YOUR ASSIGNMENT:
Count only the lines of the records that hold "lables", then give the number without any other words.

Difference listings
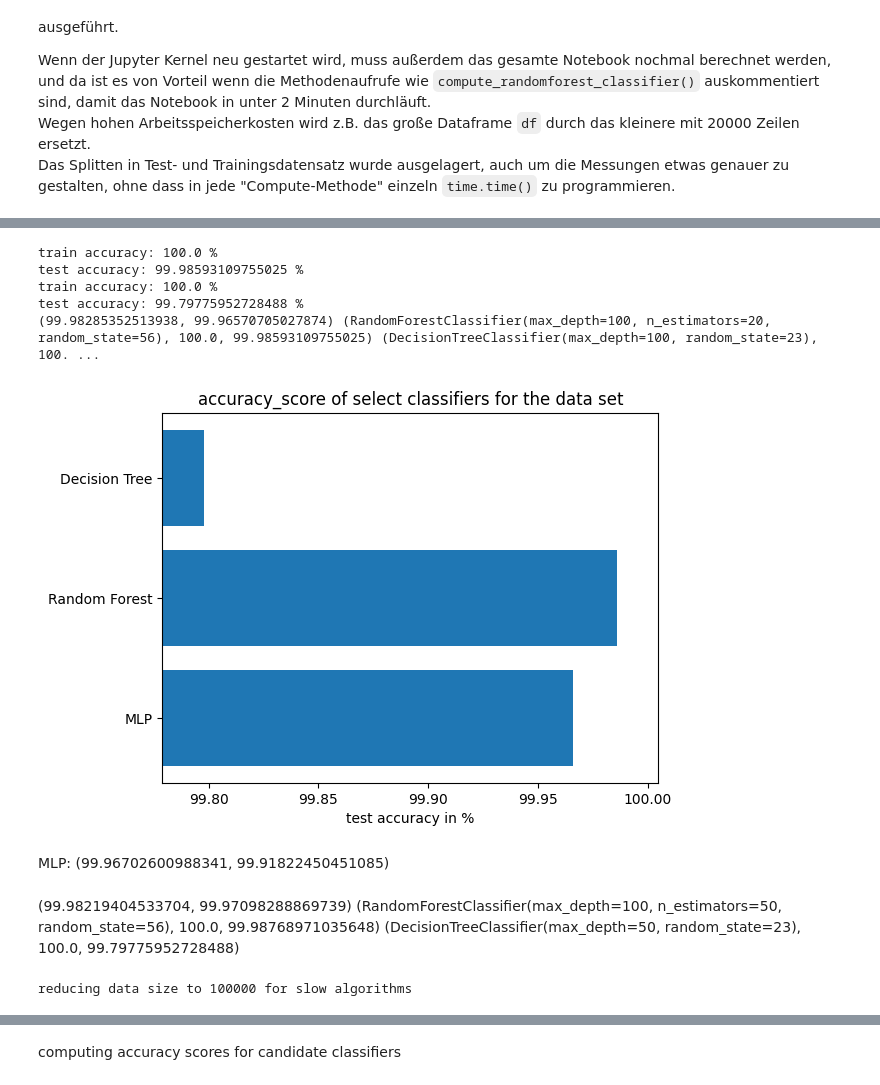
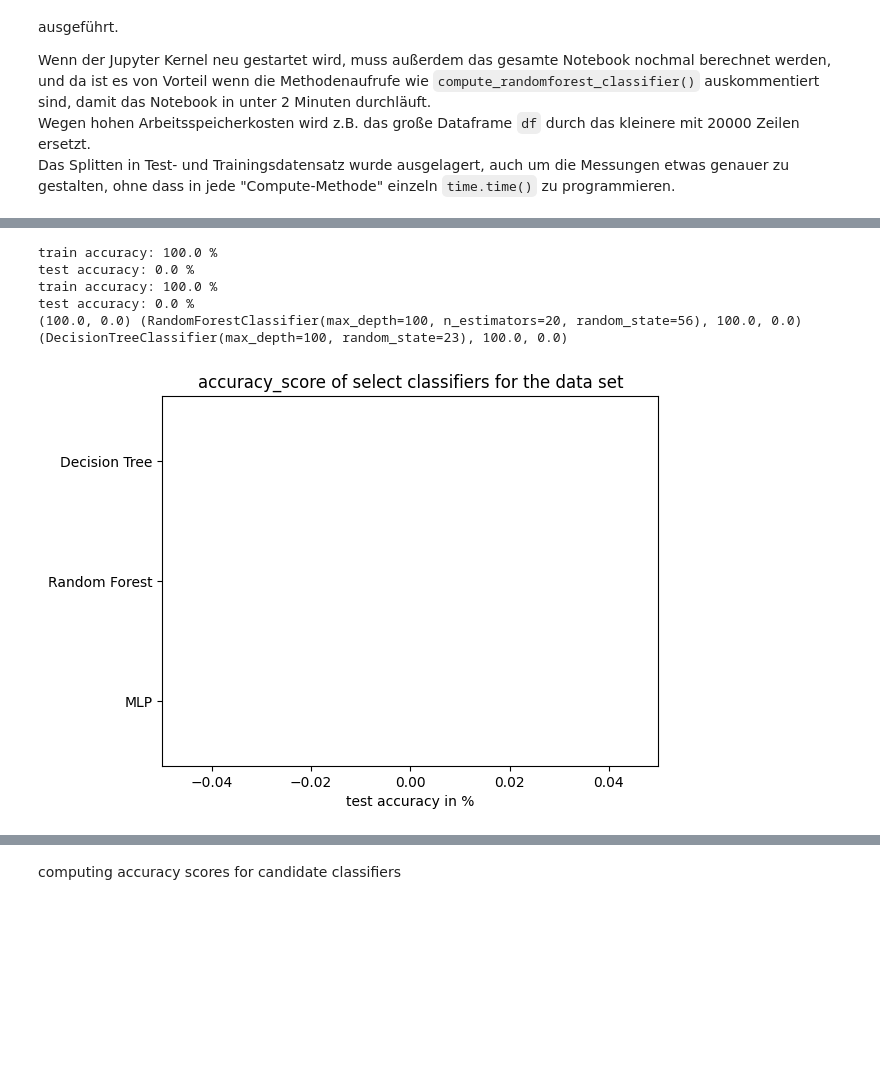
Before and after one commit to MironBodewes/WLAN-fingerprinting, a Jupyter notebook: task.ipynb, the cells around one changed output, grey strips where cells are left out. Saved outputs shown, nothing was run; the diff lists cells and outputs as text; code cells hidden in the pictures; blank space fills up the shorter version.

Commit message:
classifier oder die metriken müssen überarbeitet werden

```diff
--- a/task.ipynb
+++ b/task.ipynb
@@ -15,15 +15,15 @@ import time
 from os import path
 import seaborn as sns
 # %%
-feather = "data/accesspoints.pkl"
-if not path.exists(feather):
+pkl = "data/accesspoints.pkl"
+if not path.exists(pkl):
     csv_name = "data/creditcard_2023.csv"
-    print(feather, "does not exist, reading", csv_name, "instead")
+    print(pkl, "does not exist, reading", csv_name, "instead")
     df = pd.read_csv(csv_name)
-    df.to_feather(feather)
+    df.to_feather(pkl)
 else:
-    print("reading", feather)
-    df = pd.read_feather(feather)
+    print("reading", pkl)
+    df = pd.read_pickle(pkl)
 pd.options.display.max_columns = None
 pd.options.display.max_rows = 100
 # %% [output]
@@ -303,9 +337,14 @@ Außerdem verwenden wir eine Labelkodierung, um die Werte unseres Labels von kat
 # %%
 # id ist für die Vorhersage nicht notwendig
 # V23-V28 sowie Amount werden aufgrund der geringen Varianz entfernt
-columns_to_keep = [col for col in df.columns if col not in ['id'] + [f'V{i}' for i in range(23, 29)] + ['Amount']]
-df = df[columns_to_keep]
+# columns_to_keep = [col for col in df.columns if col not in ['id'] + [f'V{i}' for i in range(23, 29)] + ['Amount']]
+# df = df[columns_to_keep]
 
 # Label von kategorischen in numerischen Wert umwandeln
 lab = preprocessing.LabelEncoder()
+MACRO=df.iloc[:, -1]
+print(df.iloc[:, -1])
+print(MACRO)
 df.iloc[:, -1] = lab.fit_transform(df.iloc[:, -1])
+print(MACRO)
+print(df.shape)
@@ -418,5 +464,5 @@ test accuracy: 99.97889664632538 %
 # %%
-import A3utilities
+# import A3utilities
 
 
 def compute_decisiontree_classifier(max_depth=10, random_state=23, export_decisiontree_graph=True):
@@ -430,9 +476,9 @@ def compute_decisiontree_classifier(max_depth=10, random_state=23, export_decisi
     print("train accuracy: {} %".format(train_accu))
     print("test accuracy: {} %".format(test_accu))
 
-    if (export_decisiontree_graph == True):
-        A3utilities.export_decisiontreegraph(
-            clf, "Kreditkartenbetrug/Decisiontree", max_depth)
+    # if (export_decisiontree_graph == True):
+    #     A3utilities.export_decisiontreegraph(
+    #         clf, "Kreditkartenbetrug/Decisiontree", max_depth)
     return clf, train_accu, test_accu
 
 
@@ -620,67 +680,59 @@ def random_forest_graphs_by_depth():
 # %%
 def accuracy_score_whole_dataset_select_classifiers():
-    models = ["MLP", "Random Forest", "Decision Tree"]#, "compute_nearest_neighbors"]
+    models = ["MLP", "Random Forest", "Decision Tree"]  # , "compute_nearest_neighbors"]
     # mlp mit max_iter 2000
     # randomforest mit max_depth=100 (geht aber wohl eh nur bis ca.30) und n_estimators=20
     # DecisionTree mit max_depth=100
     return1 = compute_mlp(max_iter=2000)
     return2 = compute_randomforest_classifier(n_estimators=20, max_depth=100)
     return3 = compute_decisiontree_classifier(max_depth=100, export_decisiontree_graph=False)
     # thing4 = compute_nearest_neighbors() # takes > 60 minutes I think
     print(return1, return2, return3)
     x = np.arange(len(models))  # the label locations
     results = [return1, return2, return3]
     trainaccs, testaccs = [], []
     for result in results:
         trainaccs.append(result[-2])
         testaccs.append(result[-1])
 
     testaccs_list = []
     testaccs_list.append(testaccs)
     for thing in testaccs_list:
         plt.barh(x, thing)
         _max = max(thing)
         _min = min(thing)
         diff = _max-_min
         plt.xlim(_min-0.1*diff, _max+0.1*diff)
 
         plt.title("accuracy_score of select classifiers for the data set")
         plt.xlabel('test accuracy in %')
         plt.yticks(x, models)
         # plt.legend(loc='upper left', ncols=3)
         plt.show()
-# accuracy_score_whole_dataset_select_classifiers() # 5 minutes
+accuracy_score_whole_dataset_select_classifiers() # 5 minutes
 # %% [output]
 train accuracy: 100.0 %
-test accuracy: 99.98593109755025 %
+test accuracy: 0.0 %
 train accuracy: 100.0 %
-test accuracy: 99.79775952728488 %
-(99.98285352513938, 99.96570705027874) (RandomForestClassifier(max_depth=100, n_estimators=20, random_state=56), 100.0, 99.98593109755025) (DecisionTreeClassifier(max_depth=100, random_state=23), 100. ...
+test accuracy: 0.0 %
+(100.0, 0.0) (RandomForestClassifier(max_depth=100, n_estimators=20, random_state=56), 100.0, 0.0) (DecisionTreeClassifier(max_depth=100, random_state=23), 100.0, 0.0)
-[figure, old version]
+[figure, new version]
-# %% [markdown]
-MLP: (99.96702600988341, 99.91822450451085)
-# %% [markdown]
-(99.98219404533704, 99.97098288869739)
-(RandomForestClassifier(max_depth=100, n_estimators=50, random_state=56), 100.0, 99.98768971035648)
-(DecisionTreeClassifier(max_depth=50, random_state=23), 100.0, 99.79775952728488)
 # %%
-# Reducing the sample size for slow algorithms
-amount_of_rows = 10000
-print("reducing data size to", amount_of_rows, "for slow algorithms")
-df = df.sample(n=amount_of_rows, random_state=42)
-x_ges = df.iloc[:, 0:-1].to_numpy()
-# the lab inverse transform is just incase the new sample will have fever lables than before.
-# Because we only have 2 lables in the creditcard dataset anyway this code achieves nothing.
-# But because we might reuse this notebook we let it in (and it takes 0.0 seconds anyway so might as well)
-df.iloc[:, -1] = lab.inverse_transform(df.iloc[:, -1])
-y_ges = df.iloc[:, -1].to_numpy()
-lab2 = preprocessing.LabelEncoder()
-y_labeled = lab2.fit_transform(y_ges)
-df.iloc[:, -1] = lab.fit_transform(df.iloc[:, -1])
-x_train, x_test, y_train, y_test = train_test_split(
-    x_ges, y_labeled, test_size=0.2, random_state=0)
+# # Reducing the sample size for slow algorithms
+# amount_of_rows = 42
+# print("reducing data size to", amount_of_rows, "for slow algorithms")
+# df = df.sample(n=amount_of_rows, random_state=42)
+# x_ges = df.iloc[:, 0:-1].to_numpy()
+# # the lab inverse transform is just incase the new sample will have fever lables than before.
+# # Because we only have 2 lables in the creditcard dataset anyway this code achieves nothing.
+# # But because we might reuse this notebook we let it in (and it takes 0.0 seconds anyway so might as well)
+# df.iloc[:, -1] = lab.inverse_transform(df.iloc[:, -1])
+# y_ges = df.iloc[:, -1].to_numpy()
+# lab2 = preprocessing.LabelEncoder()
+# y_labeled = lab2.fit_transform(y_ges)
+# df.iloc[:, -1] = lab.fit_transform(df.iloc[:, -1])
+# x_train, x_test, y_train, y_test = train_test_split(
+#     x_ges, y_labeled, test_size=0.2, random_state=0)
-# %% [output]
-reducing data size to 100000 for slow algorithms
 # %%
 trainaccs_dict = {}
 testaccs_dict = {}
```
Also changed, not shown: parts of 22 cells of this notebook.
==
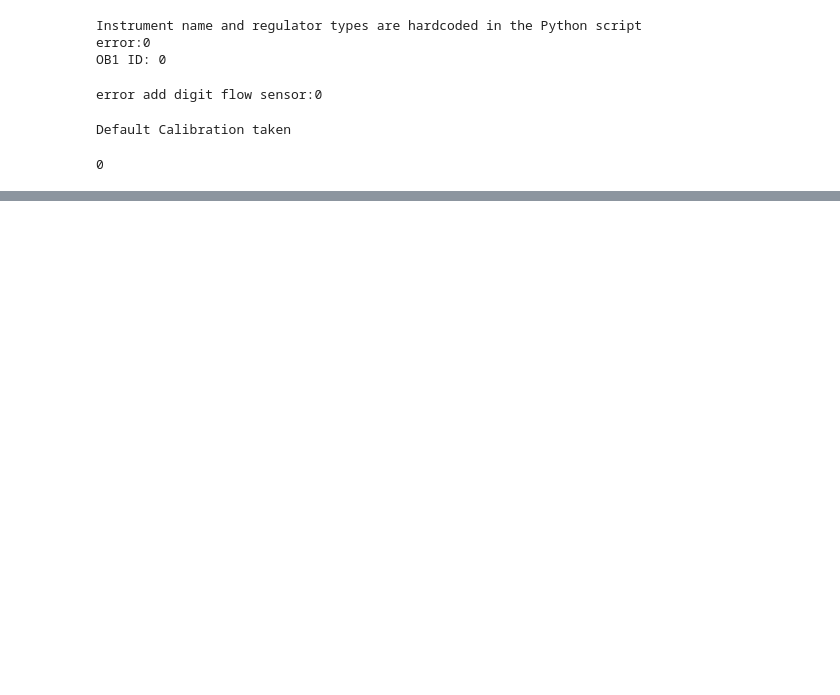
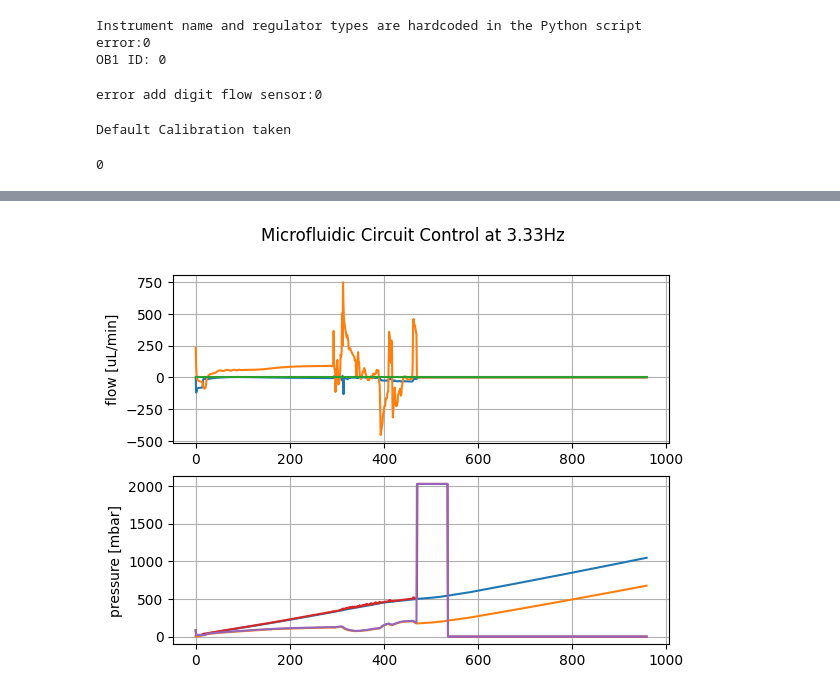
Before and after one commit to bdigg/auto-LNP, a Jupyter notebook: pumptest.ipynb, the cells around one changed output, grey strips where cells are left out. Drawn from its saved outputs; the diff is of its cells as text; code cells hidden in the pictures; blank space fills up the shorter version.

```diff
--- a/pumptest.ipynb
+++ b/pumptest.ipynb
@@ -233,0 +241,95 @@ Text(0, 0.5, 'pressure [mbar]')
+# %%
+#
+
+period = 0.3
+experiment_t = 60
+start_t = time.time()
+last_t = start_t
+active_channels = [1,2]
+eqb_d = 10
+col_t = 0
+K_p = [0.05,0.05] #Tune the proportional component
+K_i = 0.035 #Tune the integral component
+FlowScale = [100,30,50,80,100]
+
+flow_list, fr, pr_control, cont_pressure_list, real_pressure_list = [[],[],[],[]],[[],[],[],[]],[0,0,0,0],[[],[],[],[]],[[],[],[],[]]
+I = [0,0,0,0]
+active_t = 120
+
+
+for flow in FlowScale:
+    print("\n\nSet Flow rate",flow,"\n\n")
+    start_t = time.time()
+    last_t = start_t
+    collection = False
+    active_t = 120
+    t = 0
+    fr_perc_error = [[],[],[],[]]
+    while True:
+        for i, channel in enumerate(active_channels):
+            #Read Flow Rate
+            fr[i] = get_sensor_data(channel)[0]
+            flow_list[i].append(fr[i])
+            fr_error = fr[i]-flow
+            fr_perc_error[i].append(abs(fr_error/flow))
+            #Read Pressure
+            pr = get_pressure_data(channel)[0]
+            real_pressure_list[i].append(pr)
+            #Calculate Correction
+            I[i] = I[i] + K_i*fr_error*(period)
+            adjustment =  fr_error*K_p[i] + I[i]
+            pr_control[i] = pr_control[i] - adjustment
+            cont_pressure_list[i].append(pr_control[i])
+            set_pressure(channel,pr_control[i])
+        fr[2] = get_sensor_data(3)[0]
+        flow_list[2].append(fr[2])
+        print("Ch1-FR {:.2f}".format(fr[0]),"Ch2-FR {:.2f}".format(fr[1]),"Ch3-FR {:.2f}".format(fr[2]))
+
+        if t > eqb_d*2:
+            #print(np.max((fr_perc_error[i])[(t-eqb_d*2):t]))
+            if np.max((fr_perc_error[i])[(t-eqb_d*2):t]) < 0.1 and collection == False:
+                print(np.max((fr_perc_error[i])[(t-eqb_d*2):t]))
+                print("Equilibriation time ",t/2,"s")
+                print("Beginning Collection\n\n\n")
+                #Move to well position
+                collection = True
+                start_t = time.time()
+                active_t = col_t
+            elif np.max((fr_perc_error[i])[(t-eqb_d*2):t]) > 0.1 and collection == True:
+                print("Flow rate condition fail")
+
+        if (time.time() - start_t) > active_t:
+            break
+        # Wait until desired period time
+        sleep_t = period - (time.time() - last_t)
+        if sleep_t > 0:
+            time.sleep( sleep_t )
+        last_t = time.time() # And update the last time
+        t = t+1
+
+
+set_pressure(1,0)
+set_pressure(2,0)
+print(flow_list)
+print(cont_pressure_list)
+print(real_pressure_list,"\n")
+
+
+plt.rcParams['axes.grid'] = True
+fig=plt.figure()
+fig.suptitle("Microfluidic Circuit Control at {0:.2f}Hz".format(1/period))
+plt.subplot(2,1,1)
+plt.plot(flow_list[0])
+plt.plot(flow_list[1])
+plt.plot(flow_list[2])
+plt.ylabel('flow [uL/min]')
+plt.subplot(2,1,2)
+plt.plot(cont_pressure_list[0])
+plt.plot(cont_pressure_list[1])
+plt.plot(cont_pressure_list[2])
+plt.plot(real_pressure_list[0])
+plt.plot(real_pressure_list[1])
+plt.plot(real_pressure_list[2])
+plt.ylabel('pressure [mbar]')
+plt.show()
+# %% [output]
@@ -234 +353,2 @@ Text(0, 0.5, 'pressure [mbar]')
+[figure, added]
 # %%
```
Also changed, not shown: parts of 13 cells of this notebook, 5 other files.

PROBLEM SOLUTION:
4